Arguably, the entirety of knowledge that suffuses social theory is grounded in the experiences and perspectives of those in Europe and North America. In recent years, this has been counteracted by compelling thinking from voices of Latin America, Asia, Africa and Oceania – regions together known as the Global South.


Speaking from the South
Friday, 31 May to Wednesday,
5 June 2024
The University of Adelaide
North Terrace
Adelaide 5000
More info and tickets

One of the voices contributing to this radical alignment is writer, scholar and Nobel Laureate John M Coetzee, who now calls Adelaide home. In support of this rethink, he published his latest book as a Spanish translation by Mariana Dimópoulos, El Polaco, before its release in English as The Pole.

Building on this and as part of its 150-year celebrations, The University of Adelaide is bringing together writers and thinkers from across the Global South and the Southern Hemisphere.

Speaking from the South is a 6-day program of conversations, lectures and more. What makes this thinkfest a real winner is the accessibility of its content and its pricing.

Associate Professor Mandy Treagus, who teaches literary studies at the university, says the School of Humanities team behind the event wanted to emphasise their intellectual work while also delivering a program with broad appeal.

“We’re interested in the role of literature in people’s lives and what they see it doing as we face this uncertain future,” Mandy says. “And we’re trying to change that emphasis from the northern hemisphere.”
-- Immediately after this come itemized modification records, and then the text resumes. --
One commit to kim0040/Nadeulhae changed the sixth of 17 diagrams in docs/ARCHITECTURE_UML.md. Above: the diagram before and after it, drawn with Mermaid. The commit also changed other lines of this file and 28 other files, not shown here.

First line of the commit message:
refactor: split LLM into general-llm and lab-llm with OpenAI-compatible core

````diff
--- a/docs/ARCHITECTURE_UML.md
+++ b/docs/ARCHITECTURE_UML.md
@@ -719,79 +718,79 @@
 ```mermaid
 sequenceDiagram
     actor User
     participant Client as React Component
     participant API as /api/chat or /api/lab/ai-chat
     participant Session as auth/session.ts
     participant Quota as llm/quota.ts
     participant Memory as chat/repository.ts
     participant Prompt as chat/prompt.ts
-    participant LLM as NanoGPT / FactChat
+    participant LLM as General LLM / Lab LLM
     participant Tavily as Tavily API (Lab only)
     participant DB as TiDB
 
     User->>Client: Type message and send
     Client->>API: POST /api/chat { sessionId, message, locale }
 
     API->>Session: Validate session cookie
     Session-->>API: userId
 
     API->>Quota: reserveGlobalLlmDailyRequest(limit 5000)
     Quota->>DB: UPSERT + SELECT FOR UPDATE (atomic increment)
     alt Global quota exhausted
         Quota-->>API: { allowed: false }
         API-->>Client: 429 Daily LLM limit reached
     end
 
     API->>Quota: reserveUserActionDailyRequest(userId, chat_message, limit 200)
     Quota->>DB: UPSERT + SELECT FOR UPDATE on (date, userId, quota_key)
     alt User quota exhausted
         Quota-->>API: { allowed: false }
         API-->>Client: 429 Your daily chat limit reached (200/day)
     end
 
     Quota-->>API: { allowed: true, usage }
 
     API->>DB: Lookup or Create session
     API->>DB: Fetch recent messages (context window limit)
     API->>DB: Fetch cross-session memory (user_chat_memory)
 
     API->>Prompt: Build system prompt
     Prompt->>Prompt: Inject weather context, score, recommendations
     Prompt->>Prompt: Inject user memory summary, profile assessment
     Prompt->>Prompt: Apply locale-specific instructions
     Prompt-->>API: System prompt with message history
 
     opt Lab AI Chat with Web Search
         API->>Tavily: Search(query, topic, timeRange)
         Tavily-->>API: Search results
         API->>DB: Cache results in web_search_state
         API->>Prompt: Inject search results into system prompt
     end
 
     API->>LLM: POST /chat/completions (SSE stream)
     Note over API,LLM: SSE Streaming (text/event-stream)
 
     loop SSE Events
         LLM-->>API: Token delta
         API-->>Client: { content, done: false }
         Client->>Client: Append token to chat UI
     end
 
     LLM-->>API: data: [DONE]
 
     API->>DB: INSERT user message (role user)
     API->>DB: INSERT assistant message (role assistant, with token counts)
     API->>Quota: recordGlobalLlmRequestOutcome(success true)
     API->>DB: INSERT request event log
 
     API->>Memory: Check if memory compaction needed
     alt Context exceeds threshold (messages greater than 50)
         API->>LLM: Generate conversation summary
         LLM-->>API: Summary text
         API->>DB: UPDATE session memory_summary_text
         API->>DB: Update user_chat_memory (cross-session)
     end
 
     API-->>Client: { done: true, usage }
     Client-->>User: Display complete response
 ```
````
Writers at Speaking from the South will reflect on big global problems – like climate change, inequality, the growing use of tech in everyday life and the mass displacement of people – and propose alternative pathways forward.

“It’s an extraordinary opportunity to have this spectacular group of writers here in Adelaide,” says Mandy.

“Audiences who like Writers Week or loved going to the Festival of Ideas – people who are thinking about all of these same things, and are interested in new thoughts and new ideas – they’ll find this absolutely accessible.”

For aspiring and seasoned writers there is a creative writing masterclass and a poetry masterclass with leading writers “from right across the South”, says Mandy. “We’re hoping it’s going to prove to be a really fertile mix.”

The organising team turns out to be incredibly well-connected.

“There are five of us on the team and for most of the people appearing we have connections with through our intellectual networks,” says Mandy.

The roster of writers includes Nobel Laureate Abdulrazak Gurnah, Cameroonian historian and political theorist Achille Mbembe, Indonesian author and feminist academic Intan Paramaditha and Argentinian writer Fabián Martinez Siccardi – to name drop just a few.

Friday to Sunday of the program comprises talks, film screenings, writing masterclasses and public lectures. Ticket prices are tiered for students, unwaged and waged – expect to pay no more than $10 for a session or $20 for a masterclass. Students can pay as little as $1.

This is followed by a free 3-day academic conference that is also open to the public and features “some of the most brilliant minds in literature and philosophy”.

For an event as unique as this, it’s hard to pick and choose what to attend. Mandy’s recommendation is to get along to as many as possible.

“Because we feel like the whole program is a highlight.”

Below is a taster of what awaits, while the full program can be found here.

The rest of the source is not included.